Activity
Whatever appears in the records, retype it exactly, except for the pictures.

Records for the task
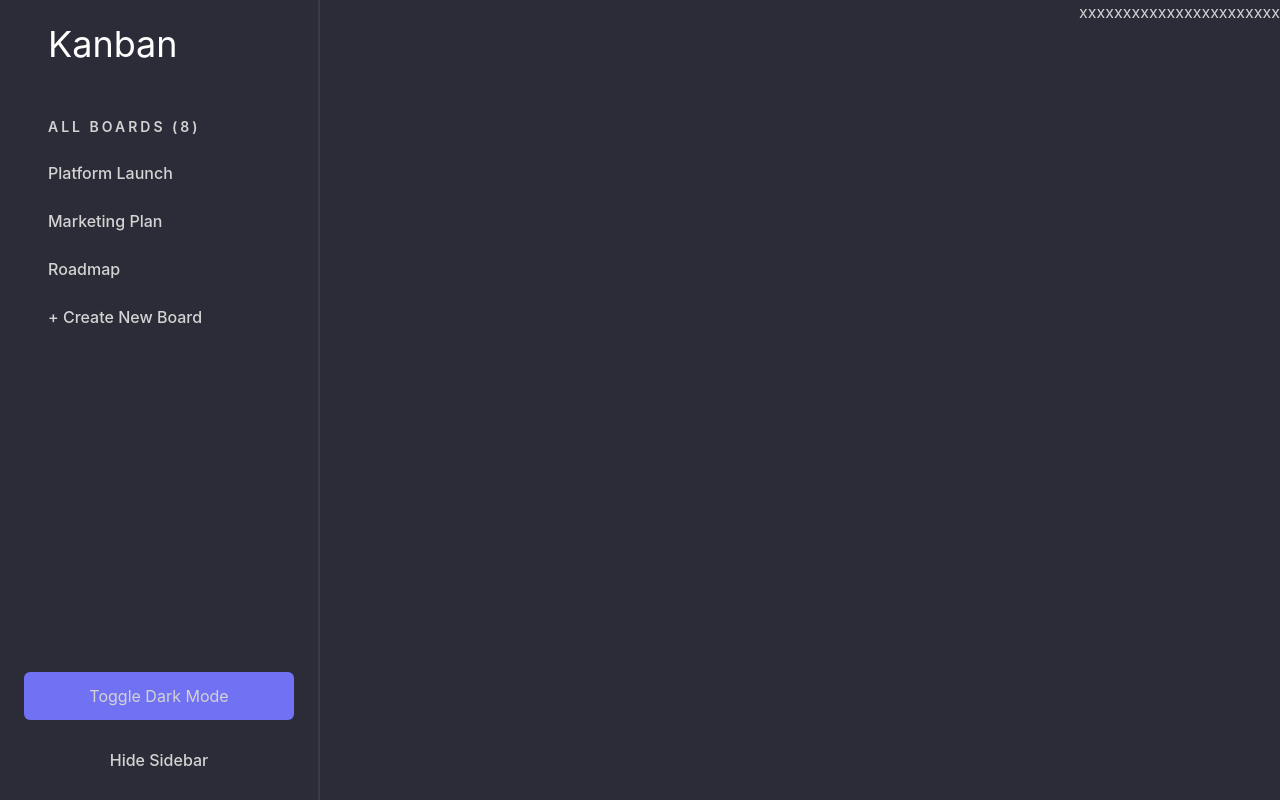
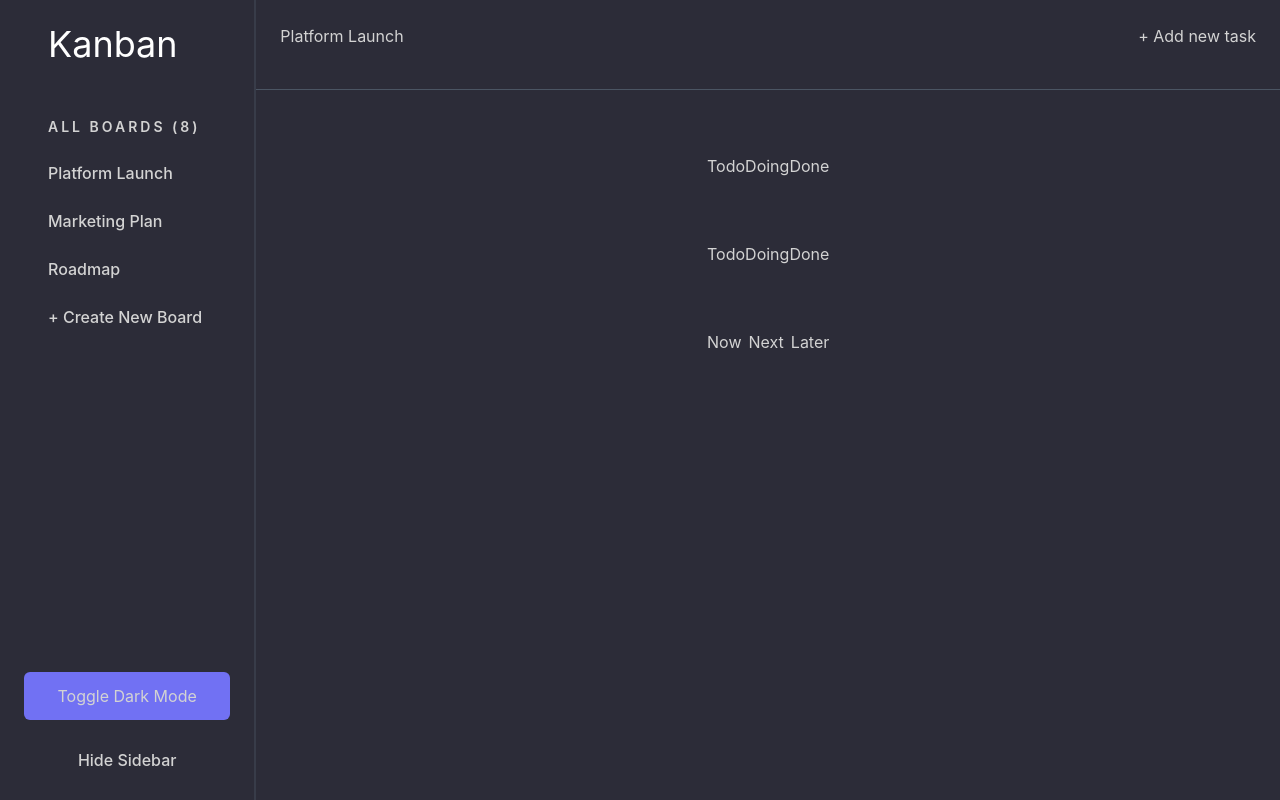
Before and after one commit to hadyawayda/Admin-Management-Portal, a React (Vite) app: page / in a window 1280 px wide. Built offline with nearby package versions, Linux system fonts and the light colour scheme.

Commit message:
Updated body

```diff
--- a/src/App.tsx
+++ b/src/App.tsx
@@ -1,6 +1,7 @@
 import { Dialog, Transition } from '@headlessui/react'
 import { Fragment, useEffect, useState } from 'react'
 import './App.css'
+import Main from './Body'
 import Form from './Form Task'
 
 type Subtasks = {
@@ -29,6 +30,7 @@ function App() {
   const [boards, setBoards] = useState<Boards[]>([]);
   const [isSidebarOpen, setIsSidebarOpen] = useState(true);
   const [createBoard, setCreateBoard] = useState(false);
+  const [selectedBoard, setSelectedBoard] = useState(boards[0])
 
   async function getData () {
     const res = await fetch('./data.json');
@@ -38,7 +40,6 @@ function App() {
   useEffect(() => {
     getData();
   }, [])
-  console.log(boards);
 
   function handleSidebar () {
     setIsSidebarOpen(!isSidebarOpen)
@@ -82,8 +83,16 @@ function App() {
 
         </div>
       </div>
-      <div className="card">
-        xxxxxxxxxxxxxxxxxxxxxxx
+      <div className="flex w-full flex-col justify-between">
+        <div className="flex justify-between h-24 w-full p-6 border-b border-gray-600">
+          <div>
+            Platform Launch
+          </div>
+          <div>
+            + Add new task
+          </div>
+        </div>
+        <Main />
       </div>
       <Transition appear show={createBoard} as={Fragment}>
         <Dialog as="div" className="relative z-10" onClose={handleCloseCreateBoard}>
--- /dev/null
+++ b/src/Body.tsx
@@ -0,0 +1,54 @@
+import { useEffect, useState } from "react";
+
+type Subtasks = {
+  title: string,
+  isCompleted: boolean,
+}
+
+type Tasks = {
+  title: string,
+  description: string,
+  subtasks: Subtasks[],
+  status: string,
+}
+
+type Columns = {
+  name: string,
+  tasks: Tasks[],
+}
+
+type Boards = {
+  name: string,
+  columns: Columns[],
+}
+
+function Main() {
+  const [boards, setBoards] = useState<Boards[]>([]);
+  async function getData() {
+    const res = await fetch('./data.json');
+    const data = await res.json();
+    console.log(data.boards[1].columns);
+    setBoards(data.boards);
+  }
+
+  useEffect(() => {
+    getData();
+  }, [])
+
+  return (
+    <div className="flex flex-row justify-around h-full p-8">
+      <div>
+        {boards.map((board) => (
+          <div className="flex flex-row justify-between p-8">
+            {board.columns.map((column) => (
+              <div>{column.name}</div>
+            ))}
+          </div>
+        ))}
+      </div>
+
+    </div>
+   );
+}
+
+export default Main;
```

Exercise output
Before and after one commit to hadyawayda/Admin-Management-Portal, a React (Vite) app: page / in a window 1280 px wide. Built offline with nearby package versions, Linux system fonts and the light colour scheme.

Commit message:
Updated body

```diff
--- a/src/App.tsx
+++ b/src/App.tsx
@@ -1,6 +1,7 @@
 import { Dialog, Transition } from '@headlessui/react'
 import { Fragment, useEffect, useState } from 'react'
 import './App.css'
+import Main from './Body'
 import Form from './Form Task'
 
 type Subtasks = {
@@ -29,6 +30,7 @@ function App() {
   const [boards, setBoards] = useState<Boards[]>([]);
   const [isSidebarOpen, setIsSidebarOpen] = useState(true);
   const [createBoard, setCreateBoard] = useState(false);
+  const [selectedBoard, setSelectedBoard] = useState(boards[0])
 
   async function getData () {
     const res = await fetch('./data.json');
@@ -38,7 +40,6 @@ function App() {
   useEffect(() => {
     getData();
   }, [])
-  console.log(boards);
 
   function handleSidebar () {
     setIsSidebarOpen(!isSidebarOpen)
@@ -82,8 +83,16 @@ function App() {
 
         </div>
       </div>
-      <div className="card">
-        xxxxxxxxxxxxxxxxxxxxxxx
+      <div className="flex w-full flex-col justify-between">
+        <div className="flex justify-between h-24 w-full p-6 border-b border-gray-600">
+          <div>
+            Platform Launch
+          </div>
+          <div>
+            + Add new task
+          </div>
+        </div>
+        <Main />
       </div>
       <Transition appear show={createBoard} as={Fragment}>
         <Dialog as="div" className="relative z-10" onClose={handleCloseCreateBoard}>
--- /dev/null
+++ b/src/Body.tsx
@@ -0,0 +1,54 @@
+import { useEffect, useState } from "react";
+
+type Subtasks = {
+  title: string,
+  isCompleted: boolean,
+}
+
+type Tasks = {
+  title: string,
+  description: string,
+  subtasks: Subtasks[],
+  status: string,
+}
+
+type Columns = {
+  name: string,
+  tasks: Tasks[],
+}
+
+type Boards = {
+  name: string,
+  columns: Columns[],
+}
+
+function Main() {
+  const [boards, setBoards] = useState<Boards[]>([]);
+  async function getData() {
+    const res = await fetch('./data.json');
+    const data = await res.json();
+    console.log(data.boards[1].columns);
+    setBoards(data.boards);
+  }
+
+  useEffect(() => {
+    getData();
+  }, [])
+
+  return (
+    <div className="flex flex-row justify-around h-full p-8">
+      <div>
+        {boards.map((board) => (
+          <div className="flex flex-row justify-between p-8">
+            {board.columns.map((column) => (
+              <div>{column.name}</div>
+            ))}
+          </div>
+        ))}
+      </div>
+
+    </div>
+   );
+}
+
+export default Main;
```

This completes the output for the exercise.